Unlike the highly organized and efficient Quartermaster Corp of today's Army which handles laundry for our troops, America's Civil Warn men in blue and grey relied upon the camp laundress. She often became one of the most respected and highest paid members of the camp for her basic, but important, work.
According to the Union Army's 1861 Military Handbook, only women of good character were allowed to be a laundress. Each woman had to obtain a "Certificate of Good Character" from Army headquarters before she was allowed to begin working. The laundress was usually married to or mother of one of the soldiers in the company with which she served. According to records, each Union company was allowed up to four laundresses while Confederate companies had up to seven laundresses. When broken down, this meant each Union laundresses was responsible for mending and cleaning the clothes of around 20 men.
The salary of the laundress was paid by the Army by deducting the fees from the soldiers' pay. Each enlisted man had 50 cents withheld monthly, unmarried officers $1.00 to $2.00 monthly and married officers paid $4.00 monthly. If the officer's had family traveling or visiting with the company, additional fees were negotiated. For the men who could not afford to pay the fees, they washed their own clothes or simply wore them unwashed until the clothes feel apart.
The laundress was provided a tent, rations, a hatchet and services of the company surgeon. They were allowed to bring along their children, dogs and household items like beds, cribs and linens. In her "free time" she often assisted the doctor with wounded and sick men. "Suds Row" where the laundresses worked and lived was off-limits to the rest of the camp. The women did not move with the troops during sieges and battles but did move as a new camp was set.
The laundress was required to supply her own equipment and supplies. The basic supplies for each woman were two 25-gallon oak tubs (each weighed about 35 pounds when empty), buckets, iron cauldrons for heating water, fire grates, scrub boards, homemade soap, bluing, ropes for clothes lines, irons and sewing supplies.
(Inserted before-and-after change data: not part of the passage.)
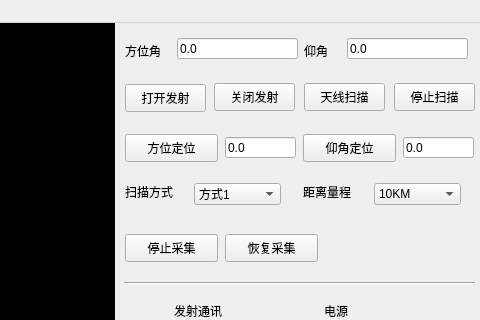
Qt form mainwindow.ui (GitHdrobot/WeatheRadar) before a commit; both pictures show x 896 to 1376 and y 0 to 320 of the 1376 by 768 pixel window.
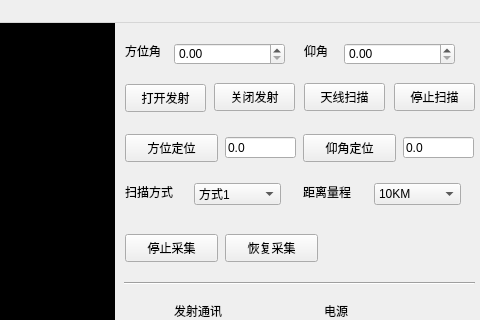
The same form after that commit. Icons and pictures are not drawn. Custom widgets are drawn as their Qt base class.

Diff of the .ui file:
```diff
--- a/mainwindow.ui
+++ b/mainwindow.ui
@@ -836,19 +836,6 @@
      <string>方位角</string>
     </property>
    </widget>
-   <widget class="QLineEdit" name="lineEditAzimuth">
-    <property name="geometry">
-     <rect>
-      <x>1073</x>
-      <y>15</y>
-      <width>121</width>
-      <height>21</height>
-     </rect>
-    </property>
-    <property name="text">
-     <string>0.0</string>
-    </property>
-   </widget>
    <widget class="QLabel" name="labelElevation">
     <property name="geometry">
      <rect>
@@ -867,19 +854,6 @@
      <string>仰角</string>
     </property>
    </widget>
-   <widget class="QLineEdit" name="lineEditElevation">
-    <property name="geometry">
-     <rect>
-      <x>1243</x>
-      <y>15</y>
-      <width>121</width>
-      <height>21</height>
-     </rect>
-    </property>
-    <property name="text">
-     <string>0.0</string>
-    </property>
-   </widget>
    <widget class="QComboBox" name="comboBoxMode">
     <property name="geometry">
      <rect>
@@ -1095,6 +1069,26 @@
      </property>
     </item>
    </widget>
+   <widget class="QDoubleSpinBox" name="doubleSpinBoxAzimuth">
+    <property name="geometry">
+     <rect>
+      <x>1070</x>
+      <y>20</y>
+      <width>111</width>
+      <height>22</height>
+     </rect>
+    </property>
+   </widget>
+   <widget class="QDoubleSpinBox" name="doubleSpinBoxElevation">
+    <property name="geometry">
+     <rect>
+      <x>1240</x>
+      <y>20</y>
+      <width>111</width>
+      <height>22</height>
+     </rect>
+    </property>
+   </widget>
   </widget>
   <widget class="QMenuBar" name="menuBar">
    <property name="geometry">
```
Left out of the diff: 4 changed lines with no effect on the pictures.
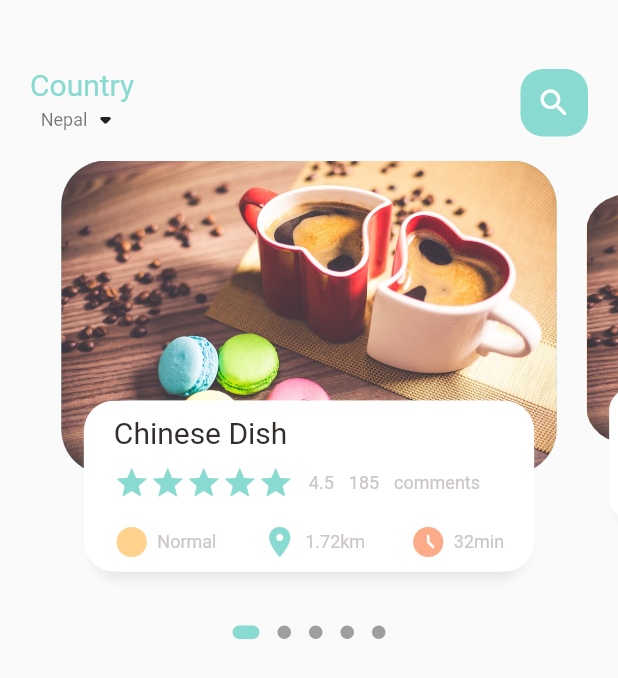
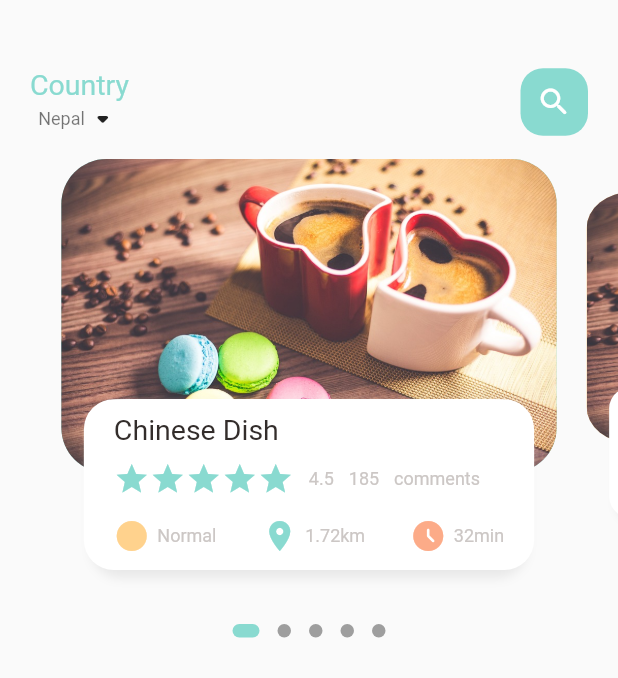
Before and after one commit to AlikoGrace/food_delivery_project, a Flutter app: the screen it shows after launch, on a phone screen of 412 x 824 dp. Shown: the top 678 px of the screen. Run offline on Flutter 3.47's test engine with Material 2 defaults, Android fonts, the phone set to English and light mode, and no system bars; drawn by our look-alikes of dots_indicator; our stand-ins replace get.

Commit message:
Found a scaler and made the hardcoded sizes that relates to height responsive

```diff
--- a/lib/dimentions.dart
+++ b/lib/dimentions.dart
@@ -11,5 +11,8 @@ class Dimentions {
   static double pageViewTextContainer = screenHeight / 7.23;
   static double Height10 = screenHeight / 86.6;
   static double Height20 = screenHeight / 43.3;
+  static double Height15 = screenHeight / 57.7;
   //866/120
+
+  static double font20 = screenHeight / 43.3;
 }
--- a/lib/home/food_page_body.dart
+++ b/lib/home/food_page_body.dart
@@ -118,12 +118,13 @@ class _FoodPageBodyState extends State<FoodPageBody> {
                     BoxShadow(color: Colors.white, offset: Offset(5, 0))
                   ]),
               child: Container(
-                  padding: EdgeInsets.only(right: 15, left: 15, top: 10),
+                  padding: EdgeInsets.only(
+                      right: 15, left: 15, top: Dimentions.Height10),
                   child: Column(
                     crossAxisAlignment: CrossAxisAlignment.start,
                     children: [
                       BigText(text: 'Chinese Dish'),
-                      SizedBox(height: 10),
+                      SizedBox(height: Dimentions.Height10),
                       Row(
                         children: [
                           Wrap(
@@ -149,7 +150,7 @@ class _FoodPageBodyState extends State<FoodPageBody> {
                           SmallText(text: 'comments'),
                         ],
                       ),
-                      SizedBox(height: 15),
+                      SizedBox(height: Dimentions.Height15),
                       Row(
                         mainAxisAlignment: MainAxisAlignment.spaceBetween,
                         children: [
--- a/lib/widgets/big_text.dart
+++ b/lib/widgets/big_text.dart
@@ -1,4 +1,5 @@
 import 'package:flutter/material.dart';
+import 'package:food_delivery_project/dimentions.dart';
 
 class BigText extends StatelessWidget {
   final String text;
@@ -17,7 +18,7 @@ class BigText extends StatelessWidget {
       text,
       maxLines: 1,
       overflow: overflow,
-      style: TextStyle(color: color, fontSize: size),
+      style: TextStyle(color: color, fontSize: Dimentions.font20),
     );
   }
 }
```
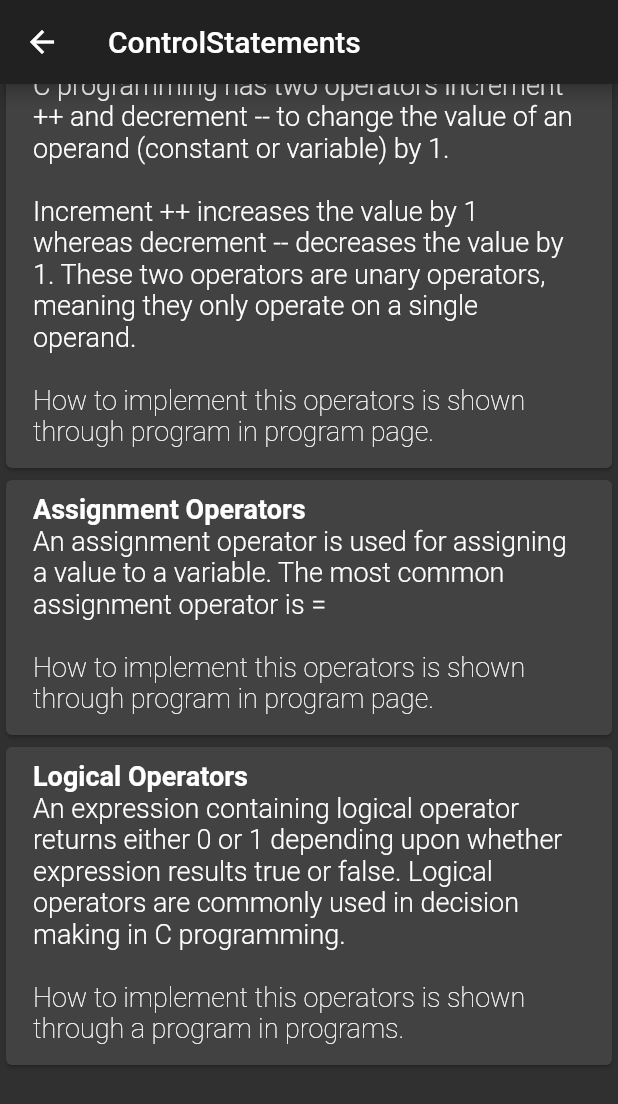
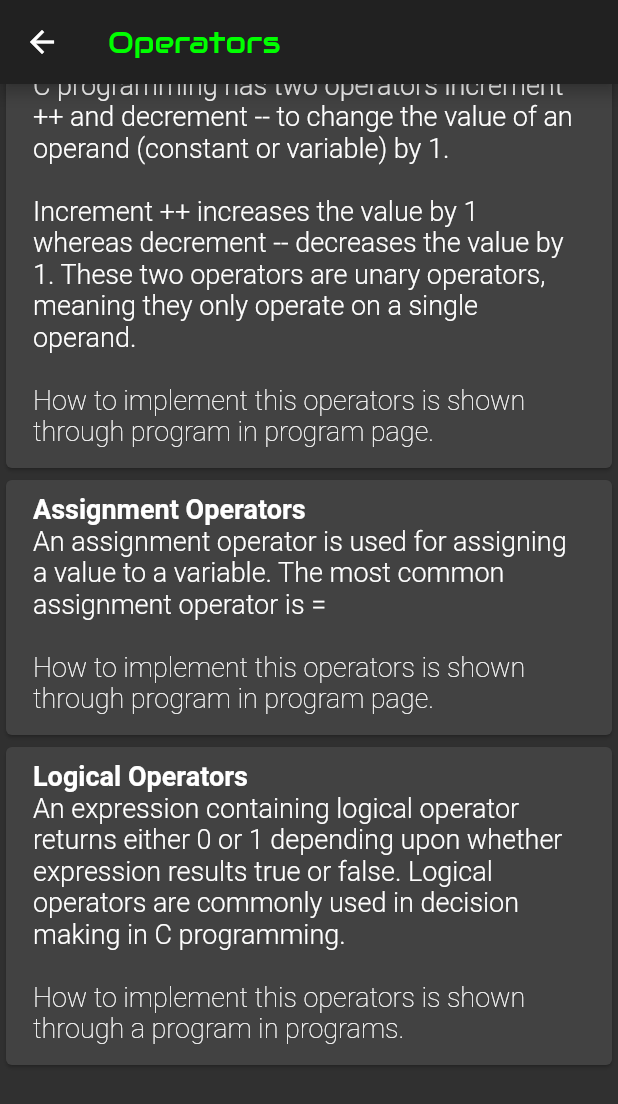
Before and after one commit to enzaimz/c_made_easy, a Flutter app: the Operator screen opened directly, scrolled down 180 dp, on a phone screen of 412 x 824 dp. Shown: the top 1104 px of the screen. Run offline on Flutter 3.47's test engine with Material 2 defaults, Android fonts, the phone set to English and light mode, and no system bars; our stand-ins replace flutter_markdown; missing offline and left inert: link.

Commit message:
updated operators

```diff
--- a/lib/theory/operator.dart
+++ b/lib/theory/operator.dart
@@ -5,7 +5,7 @@ class Operator extends StatelessWidget {
   Widget build(BuildContext context) {
     return Scaffold(
       appBar: new AppBar(
-        title: new Text("ControlStatements"),
+        title: Hero(tag: 'operators',child: new Text("Operators",style: TextStyle(fontFamily: 'Audiowide',color: Color(0xFF00FF00) ),)),
       ),
       body: ListView(
         children: <Widget>[
```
These tools were crucial to her livelihood and had to be kept in good shape. The wooden tubs and buckets leaked if they were left to dry for too long, so they had to be soaked to keep them watertight. However, the water had to be changed often because if left too long, the wood became slimy and rotted. Irons had to be stored standing up to keep the bottoms smooth, clean, and free of rust. Wax was placed on the irons to keep them from rusting.
And, the laundress had to make her own soap by rendering animal fat and adding lye. Soap making was a day long process of stirring the soap while it "cooked" over an open fire. A few women did have access to soap from a company called Procter and Gamble. During the Civil War, the Cincinnati company won contracts to supply the Union Army with soap and candles. The military contracts introduced Procter and Gamble products to soldiers from all over the country. Once the war was over and the men returned home, they told their families about the company's products and launched their national, and then global, growth.
Doing laundry for the troops was, at best, a three to four day process for each load of clothes involving ten steps.
Ironing was not included in the usual price. Each ironed shirt costs and extra three cents. Most of the troops saved their money for other things, but officers did pay for ironed shirts.
The job of laundress was hard labor under the conditions of weather and war. But the incentives that drew draw women to it were the pay and the opportunity to stay with her husband or son rather than endure a long or probable permanent separation.